▸ **Work instruction**
Set the images aside and retype the whole listing exactly.

▸ **The records**
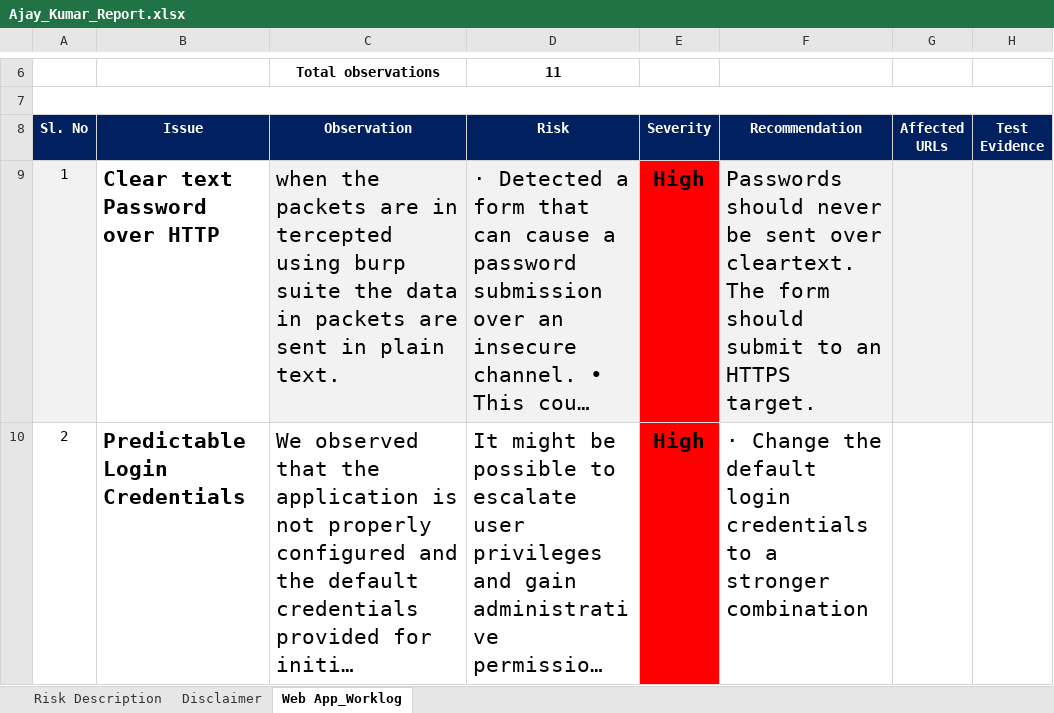
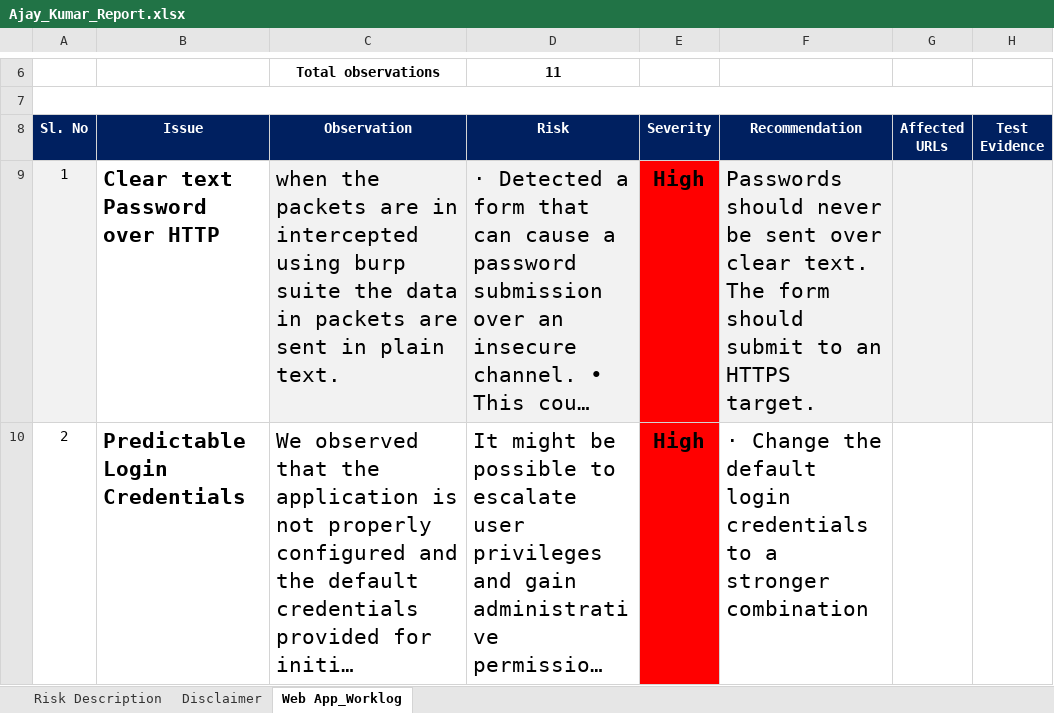
Before and after one commit to ajaykumarkk/kpmg_mentorship, an Excel workbook: Ajay_Kumar_Report.xlsx, sheet Web App_Worklog, drawn as a sheet; only a part is shown, gaps mark what is left out; long unchanged cells end in …; values as stored, in another font and other column widths than the file's, no borders; charts and pictures and conditional formats not drawn; the diff covers the shown part only; the diff names each change by its address in the sheet, - before the commit and + after, or states it on an @@ line.

Commit message:
Add files via upload

```diff
--- a/Ajay_Kumar_Report.xlsx (sheet Web App_Worklog)
+++ b/Ajay_Kumar_Report.xlsx (sheet Web App_Worklog)
-C9 (Observation): …are in tercepted using burp…
+C9 (Observation): …are in intercepted using burp…
-F9 (Recommendation): …sent over cleartext. The form…
+F9 (Recommendation): …sent over clear text. The form…
```
Also changed, not shown: 4 edited cells elsewhere in this sheet.
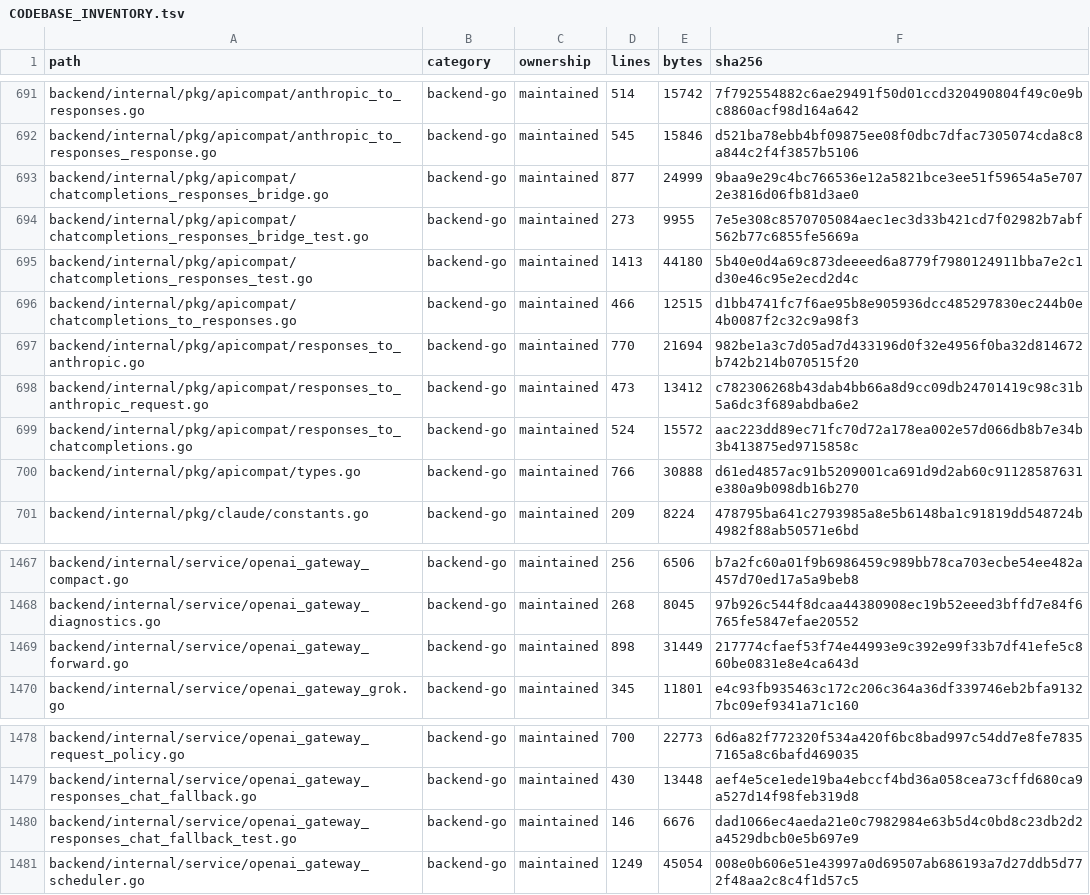
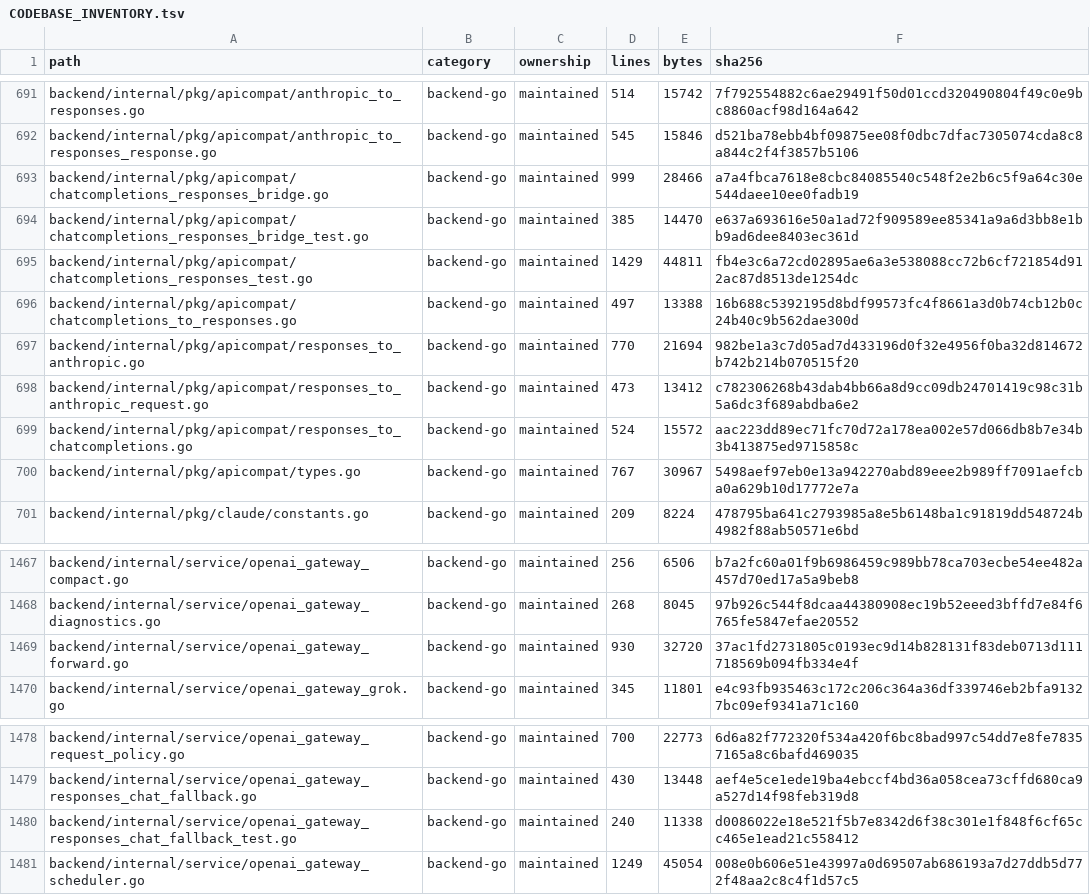
Before and after one commit to josbu/LightBridge, a TSV file: docs/architecture/CODEBASE_INVENTORY.tsv, drawn as a sheet; only a part is shown, gaps mark what is left out.

```diff
--- a/docs/architecture/CODEBASE_INVENTORY.tsv
+++ b/docs/architecture/CODEBASE_INVENTORY.tsv
@@ -692,6 +692,6 @@ backend/internal/pkg/apicompat/anthropic_to_responses.go	backend-go	maintained	5
 backend/internal/pkg/apicompat/anthropic_to_responses_response.go	backend-go	maintained	545	15846	d521ba78ebb4bf09875ee08f0dbc7dfac7305074cda8c8a844c2f4f3857b5106
-backend/internal/pkg/apicompat/chatcompletions_responses_bridge.go	backend-go	maintained	877	24999	9baa9e29c4bc766536e12a5821bce3ee51f59654a5e7072e3816d06fb81d3ae0
-backend/internal/pkg/apicompat/chatcompletions_responses_bridge_test.go	backend-go	maintained	273	9955	7e5e308c8570705084aec1ec3d33b421cd7f02982b7abf562b77c6855fe5669a
-backend/internal/pkg/apicompat/chatcompletions_responses_test.go	backend-go	maintained	1413	44180	5b40e0d4a69c873deeeed6a8779f7980124911bba7e2c1d30e46c95e2ecd2d4c
-backend/internal/pkg/apicompat/chatcompletions_to_responses.go	backend-go	maintained	466	12515	d1bb4741fc7f6ae95b8e905936dcc485297830ec244b0e4b0087f2c32c9a98f3
+backend/internal/pkg/apicompat/chatcompletions_responses_bridge.go	backend-go	maintained	999	28466	a7a4fbca7618e8cbc84085540c548f2e2b6c5f9a64c30e544daee10ee0fadb19
+backend/internal/pkg/apicompat/chatcompletions_responses_bridge_test.go	backend-go	maintained	385	14470	e637a693616e50a1ad72f909589ee85341a9a6d3bb8e1bb9ad6dee8403ec361d
+backend/internal/pkg/apicompat/chatcompletions_responses_test.go	backend-go	maintained	1429	44811	fb4e3c6a72cd02895ae6a3e538088cc72b6cf721854d912ac87d8513de1254dc
+backend/internal/pkg/apicompat/chatcompletions_to_responses.go	backend-go	maintained	497	13388	16b688c5392195d8bdf99573fc4f8661a3d0b74cb12b0c24b40c9b562dae300d
 backend/internal/pkg/apicompat/responses_to_anthropic.go	backend-go	maintained	770	21694	982be1a3c7d05ad7d433196d0f32e4956f0ba32d814672b742b214b070515f20
@@ -699,3 +699,3 @@ backend/internal/pkg/apicompat/responses_to_anthropic_request.go	backend-go	main
 backend/internal/pkg/apicompat/responses_to_chatcompletions.go	backend-go	maintained	524	15572	aac223dd89ec71fc70d72a178ea002e57d066db8b7e34b3b413875ed9715858c
-backend/internal/pkg/apicompat/types.go	backend-go	maintained	766	30888	d61ed4857ac91b5209001ca691d9d2ab60c91128587631e380a9b098db16b270
+backend/internal/pkg/apicompat/types.go	backend-go	maintained	767	30967	5498aef97eb0e13a942270abd89eee2b989ff7091aefcba0a629b10d17772e7a
 backend/internal/pkg/claude/constants.go	backend-go	maintained	209	8224	478795ba641c2793985a8e5b6148ba1c91819dd548724b4982f88ab50571e6bd
@@ -1468,3 +1468,3 @@ backend/internal/service/openai_gateway_compact.go	backend-go	maintained	256	650
 backend/internal/service/openai_gateway_diagnostics.go	backend-go	maintained	268	8045	97b926c544f8dcaa44380908ec19b52eeed3bffd7e84f6765fe5847efae20552
-backend/internal/service/openai_gateway_forward.go	backend-go	maintained	898	31449	217774cfaef53f74e44993e9c392e99f33b7df41efe5c860be0831e8e4ca643d
+backend/internal/service/openai_gateway_forward.go	backend-go	maintained	930	32720	37ac1fd2731805c0193ec9d14b828131f83deb0713d111718569b094fb334e4f
 backend/internal/service/openai_gateway_grok.go	backend-go	maintained	345	11801	e4c93fb935463c172c206c364a36df339746eb2bfa91327bc09ef9341a71c160
@@ -1479,3 +1479,3 @@ backend/internal/service/openai_gateway_request_policy.go	backend-go	maintained
 backend/internal/service/openai_gateway_responses_chat_fallback.go	backend-go	maintained	430	13448	aef4e5ce1ede19ba4ebccf4bd36a058cea73cffd680ca9a527d14f98feb319d8
-backend/internal/service/openai_gateway_responses_chat_fallback_test.go	backend-go	maintained	146	6676	dad1066ec4aeda21e0c7982984e63b5d4c0bd8c23db2d2a4529dbcb0e5b697e9
+backend/internal/service/openai_gateway_responses_chat_fallback_test.go	backend-go	maintained	240	11338	d0086022e18e521f5b7e8342d6f38c301e1f848f6cf65cc465e1ead21c558412
 backend/internal/service/openai_gateway_scheduler.go	backend-go	maintained	1249	45054	008e0b606e51e43997a0d69507ab686193a7d27ddb5d772f48aa2c8c4f1d57c5
```
Also changed, not shown: 7 other files.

▸ **Exercise response**
Before and after one commit to ajaykumarkk/kpmg_mentorship, an Excel workbook: Ajay_Kumar_Report.xlsx, sheet Web App_Worklog, drawn as a sheet; only a part is shown, gaps mark what is left out; long unchanged cells end in …; values as stored, in another font and other column widths than the file's, no borders; charts and pictures and conditional formats not drawn; the diff covers the shown part only; the diff names each change by its address in the sheet, - before the commit and + after, or states it on an @@ line.

Commit message:
Add files via upload

```diff
--- a/Ajay_Kumar_Report.xlsx (sheet Web App_Worklog)
+++ b/Ajay_Kumar_Report.xlsx (sheet Web App_Worklog)
-C9 (Observation): …are in tercepted using burp…
+C9 (Observation): …are in intercepted using burp…
-F9 (Recommendation): …sent over cleartext. The form…
+F9 (Recommendation): …sent over clear text. The form…
```
Also changed, not shown: 4 edited cells elsewhere in this sheet.
Before and after one commit to josbu/LightBridge, a TSV file: docs/architecture/CODEBASE_INVENTORY.tsv, drawn as a sheet; only a part is shown, gaps mark what is left out.

```diff
--- a/docs/architecture/CODEBASE_INVENTORY.tsv
+++ b/docs/architecture/CODEBASE_INVENTORY.tsv
@@ -692,6 +692,6 @@ backend/internal/pkg/apicompat/anthropic_to_responses.go	backend-go	maintained	5
 backend/internal/pkg/apicompat/anthropic_to_responses_response.go	backend-go	maintained	545	15846	d521ba78ebb4bf09875ee08f0dbc7dfac7305074cda8c8a844c2f4f3857b5106
-backend/internal/pkg/apicompat/chatcompletions_responses_bridge.go	backend-go	maintained	877	24999	9baa9e29c4bc766536e12a5821bce3ee51f59654a5e7072e3816d06fb81d3ae0
-backend/internal/pkg/apicompat/chatcompletions_responses_bridge_test.go	backend-go	maintained	273	9955	7e5e308c8570705084aec1ec3d33b421cd7f02982b7abf562b77c6855fe5669a
-backend/internal/pkg/apicompat/chatcompletions_responses_test.go	backend-go	maintained	1413	44180	5b40e0d4a69c873deeeed6a8779f7980124911bba7e2c1d30e46c95e2ecd2d4c
-backend/internal/pkg/apicompat/chatcompletions_to_responses.go	backend-go	maintained	466	12515	d1bb4741fc7f6ae95b8e905936dcc485297830ec244b0e4b0087f2c32c9a98f3
+backend/internal/pkg/apicompat/chatcompletions_responses_bridge.go	backend-go	maintained	999	28466	a7a4fbca7618e8cbc84085540c548f2e2b6c5f9a64c30e544daee10ee0fadb19
+backend/internal/pkg/apicompat/chatcompletions_responses_bridge_test.go	backend-go	maintained	385	14470	e637a693616e50a1ad72f909589ee85341a9a6d3bb8e1bb9ad6dee8403ec361d
+backend/internal/pkg/apicompat/chatcompletions_responses_test.go	backend-go	maintained	1429	44811	fb4e3c6a72cd02895ae6a3e538088cc72b6cf721854d912ac87d8513de1254dc
+backend/internal/pkg/apicompat/chatcompletions_to_responses.go	backend-go	maintained	497	13388	16b688c5392195d8bdf99573fc4f8661a3d0b74cb12b0c24b40c9b562dae300d
 backend/internal/pkg/apicompat/responses_to_anthropic.go	backend-go	maintained	770	21694	982be1a3c7d05ad7d433196d0f32e4956f0ba32d814672b742b214b070515f20
@@ -699,3 +699,3 @@ backend/internal/pkg/apicompat/responses_to_anthropic_request.go	backend-go	main
 backend/internal/pkg/apicompat/responses_to_chatcompletions.go	backend-go	maintained	524	15572	aac223dd89ec71fc70d72a178ea002e57d066db8b7e34b3b413875ed9715858c
-backend/internal/pkg/apicompat/types.go	backend-go	maintained	766	30888	d61ed4857ac91b5209001ca691d9d2ab60c91128587631e380a9b098db16b270
+backend/internal/pkg/apicompat/types.go	backend-go	maintained	767	30967	5498aef97eb0e13a942270abd89eee2b989ff7091aefcba0a629b10d17772e7a
 backend/internal/pkg/claude/constants.go	backend-go	maintained	209	8224	478795ba641c2793985a8e5b6148ba1c91819dd548724b4982f88ab50571e6bd
@@ -1468,3 +1468,3 @@ backend/internal/service/openai_gateway_compact.go	backend-go	maintained	256	650
 backend/internal/service/openai_gateway_diagnostics.go	backend-go	maintained	268	8045	97b926c544f8dcaa44380908ec19b52eeed3bffd7e84f6765fe5847efae20552
-backend/internal/service/openai_gateway_forward.go	backend-go	maintained	898	31449	217774cfaef53f74e44993e9c392e99f33b7df41efe5c860be0831e8e4ca643d
+backend/internal/service/openai_gateway_forward.go	backend-go	maintained	930	32720	37ac1fd2731805c0193ec9d14b828131f83deb0713d111718569b094fb334e4f
 backend/internal/service/openai_gateway_grok.go	backend-go	maintained	345	11801	e4c93fb935463c172c206c364a36df339746eb2bfa91327bc09ef9341a71c160
@@ -1479,3 +1479,3 @@ backend/internal/service/openai_gateway_request_policy.go	backend-go	maintained
 backend/internal/service/openai_gateway_responses_chat_fallback.go	backend-go	maintained	430	13448	aef4e5ce1ede19ba4ebccf4bd36a058cea73cffd680ca9a527d14f98feb319d8
-backend/internal/service/openai_gateway_responses_chat_fallback_test.go	backend-go	maintained	146	6676	dad1066ec4aeda21e0c7982984e63b5d4c0bd8c23db2d2a4529dbcb0e5b697e9
+backend/internal/service/openai_gateway_responses_chat_fallback_test.go	backend-go	maintained	240	11338	d0086022e18e521f5b7e8342d6f38c301e1f848f6cf65cc465e1ead21c558412
 backend/internal/service/openai_gateway_scheduler.go	backend-go	maintained	1249	45054	008e0b606e51e43997a0d69507ab686193a7d27ddb5d772f48aa2c8c4f1d57c5
```
Also changed, not shown: 7 other files.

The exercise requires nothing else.